Thursday, the alarm didn’t go off, there was no peanut butter still, and the parking spot I found was two blocks away from the office. And yes, I checked in late.

Friday, I got up from the alarm, opened a fresh bottle of peanut butter, and got to leave early. Surprisingly, the entire office block was wide open for parking. On a high, I parked and checked in early for work; bundy read 7.54AM.

At 8.20, an officemate checked in. He had a hard time finding a spot, I surely told myself. Then he spoke in sheer amusement:

Some jerk parked his car in front. Must be blind not to see the Street Sweepers’ Day sign. Car’s gonna be towed, for sure!”

I made a lousy excuse to go to the john then hurriedly went to my car. It was still there and seeing it from afar still intact and untowed let my anxious self slip a heavy sigh of relief.

But then again, there it was: the dreaded green envelope clipped under the wiper. Another $35 ticket!

As I moved my car to park elsewhere (blocks and blocks away), I held the envelope in contempt while maneuvering the steering wheel thinking I had a really bad, bad, bad week…


Italy wins the 2006 World Cup.

I wish I was still in NYC. I’m sure today is a day of free pizzas, pastas, and pesto breads in quaint Italian pizzerias across the city.

I rooted for the Italians to win against the French. They were the clear underdogs, and I love to see underdogs win.

My unprofessional opinion on soccer, er, football led me at first to predict (or wish) a Portugal-Italy final game (Portugal being an underdog, too, against France in the semis) but Zidane — yes the French butthead (pun intended) — wanted to end his career with a bang and in glory.

But an Italian win was just as sweet to watch.

So, yeah, the Italians are the champions until 2010. Felicitazioni!

One would think working for two years in a profession where lying is a licensed work ethic is enough to feel disgusted and disillusioned and to finally quit and move on to a better job. Well, I didn’t.
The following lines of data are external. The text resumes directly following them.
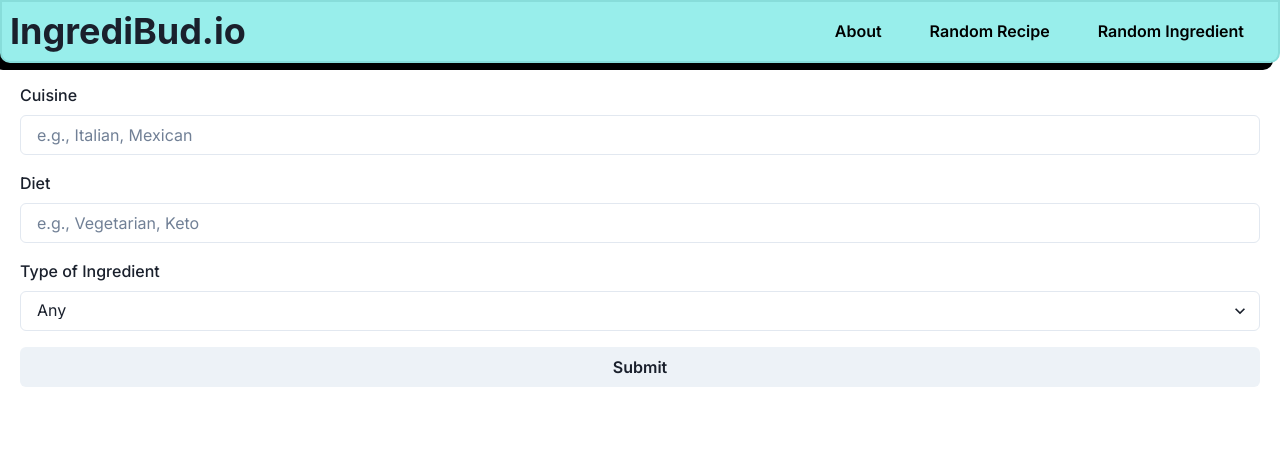
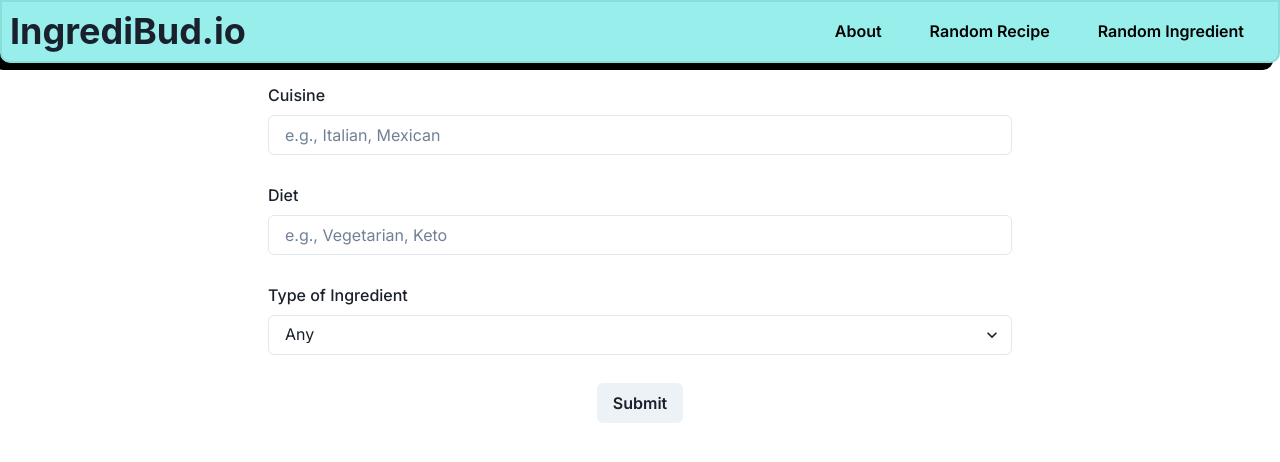
Before and after one commit to michniks2001/ingredientbud-io, a Next.js app in the folder ingredientbud-io/: page /random-ingredient in a window 1280 px wide. Shown: the top 462 px of the page. Built offline with nearby package versions, Linux system fonts and the light colour scheme; what groq-sdk would draw is missing.

Commit message:
matched random-ingredient styles to random-recipe

```diff
--- a/ingredientbud-io/app/random-ingredient/page.js
+++ b/ingredientbud-io/app/random-ingredient/page.js
@@ -89,7 +89,15 @@
 
   return (
     <Box p={5}>
-      <Stack spacing={4} mb={5}>
+      <Stack
+        display='flex'
+        justifyContent='center'
+        alignItems='center'
+        mr='20%'
+        ml='20%'
+        mb={5}
+        spacing={7}
+      >
         <FormControl>
           <FormLabel>Cuisine</FormLabel>
           <Input
```
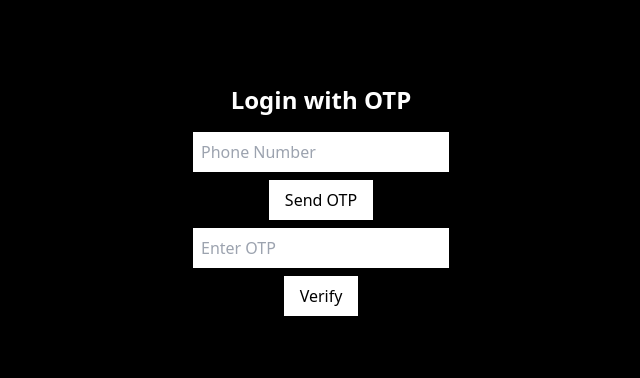
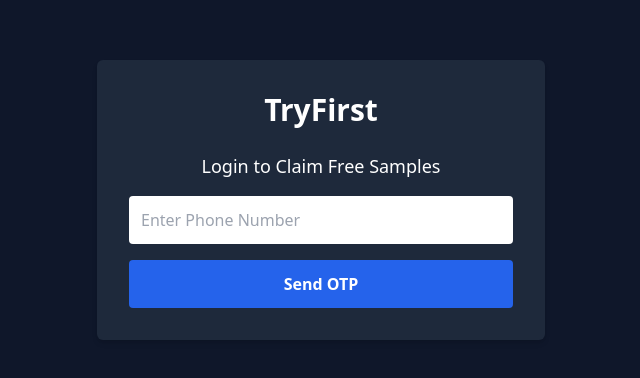
Before and after one commit to VMR21/TryFirst, a Next.js app: page /login in a window 1280 px wide. Shown: the part 200-578 px from the top of the page, without its empty margins (319-959 px from the left). Built offline with nearby package versions, Linux system fonts and the light colour scheme.

Commit message:
Update login.js

```diff
--- a/pages/login.js
+++ b/pages/login.js
@@ -6,35 +6,68 @@ export default function Login() {
   const [phone, setPhone] = useState('');
   const [otp, setOtp] = useState('');
   const [confirm, setConfirm] = useState(null);
+  const [loading, setLoading] = useState(false);
 
   const sendOtp = async () => {
     const auth = getAuth(app);
+    setLoading(true);
     window.recaptchaVerifier = new RecaptchaVerifier('recaptcha', { size: 'invisible' }, auth);
+    try {
       const result = await signInWithPhoneNumber(auth, '+91' + phone, window.recaptchaVerifier);
       setConfirm(result);
+    } catch (err) {
+      alert(err.message);
+    }
+    setLoading(false);
   };
 
   const verifyOtp = async () => {
+    setLoading(true);
+    try {
       await confirm.confirm(otp);
-    window.location.href = "/samples";
+      window.location.href = '/samples';
+    } catch (err) {
+      alert('Invalid OTP');
+    }
+    setLoading(false);
   };
 
   return (
-    <div className="min-h-screen bg-black text-white flex flex-col items-center justify-center p-6">
-      <h2 className="text-2xl font-bold mb-4">Login with OTP</h2>
+    <div className="min-h-screen flex flex-col justify-center items-center bg-[#0f172a] text-white p-4">
+      <div className="bg-[#1e293b] p-8 rounded-md shadow-md w-full max-w-md">
+        <h1 className="text-3xl font-bold mb-6 text-center">TryFirst</h1>
+        <h2 className="text-lg mb-4 text-center">Login to Claim Free Samples</h2>
+
         <input
-        className="text-black p-2 mb-2 w-64"
-        placeholder="Phone Number"
-        onChange={e => setPhone(e.target.value)}
+          type="text"
+          placeholder="Enter Phone Number"
+          className="text-black p-3 rounded w-full mb-4"
+          value={phone}
+          onChange={(e) => setPhone(e.target.value)}
+          maxLength={10}
         />
-      <button onClick={sendOtp} className="bg-white text-black px-4 py-2 mb-2">Send OTP</button>
+
+        {confirm && (
           <input
-        className="text-black p-2 mb-2 w-64"
+            type="text"
             placeholder="Enter OTP"
-        onChange={e => setOtp(e.target.value)}
+            className="text-black p-3 rounded w-full mb-4"
+            value={otp}
+            onChange={(e) => setOtp(e.target.value)}
+            maxLength={6}
           />
-      <button onClick={verifyOtp} className="bg-white text-black px-4 py-2">Verify</button>
+        )}
+
+        <button
+          onClick={confirm ? verifyOtp : sendOtp}
+          className="bg-blue-600 hover:bg-blue-500 w-full p-3 rounded font-bold transition"
+          disabled={loading}
+        >
+          {loading ? "Loading..." : confirm ? "Verify OTP" : "Send OTP"}
+        </button>
+
         <div id="recaptcha"></div>
+      </div>
     </div>
   );
 }
```
Lines whose indentation alone changed are shown as unchanged.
I enslaved myself in Public Relations for two years in Manila before I took a loooong sabbatical break in Japan for three years in the hope of scrubbing off the guilt of lying and lying some more for crooked politicians and high-end consumer-oriented companies that peddled commercialism and sucked the middle class into a spending pit for profits. Save for a few clients that turned out to be great friends, I swore to chuck my PR experience and move on to a better, nobler type of job: perhaps, a diplomat (I wish!) , a university lecturer, a writer, heck! even a postal worker… anything but PR.

I swore too soon.

I got a lucrative job offer as an AE in a PR firm a month ago and I took it without any hesitation or without giving myself a moment to search the morals in me for caution. I just took it. Perhaps out of no better offer or out of boredom from living a months-long nomadic and shiftless life around America, I just took it. And as spur as the decision was, I have resurrected my three-year dormant PR career and now work as a spin doctor… yet again.

But, after a month of working and re-learning the ropes of PR, I feel the decision I made was a good one. Not because of the job, per se (the PR industry is still brimming with twisted truths and licensed lies) or the perks that go with it; I made a good decision because, this time, I believe in the products I spin. In fact, there is no spinning involved anymore. I just magnify simple truths and magnify, too, the lies that are peddled by the competition. How is this? Well, the clients I represent (as well as the PR firm I work in) are ethical ones – companies that innovate, design, manufacture, and distribute products with a great deal of sensitivity for consumers and the environment; companies that inject terminologies such as hybrid, sustainability, green building, cause-marketing, social capital into products and into public consciousness; companies that serve as a social catalyst for positive change.

Too good to be true in corporate America? I find everything hard to believe myself. But at this point, having said a mouthful already, it’s either I’m in the best job ever or I’m too convincing a spin doctor to have actually convinced even myself that I’m indeed working in the best job ever…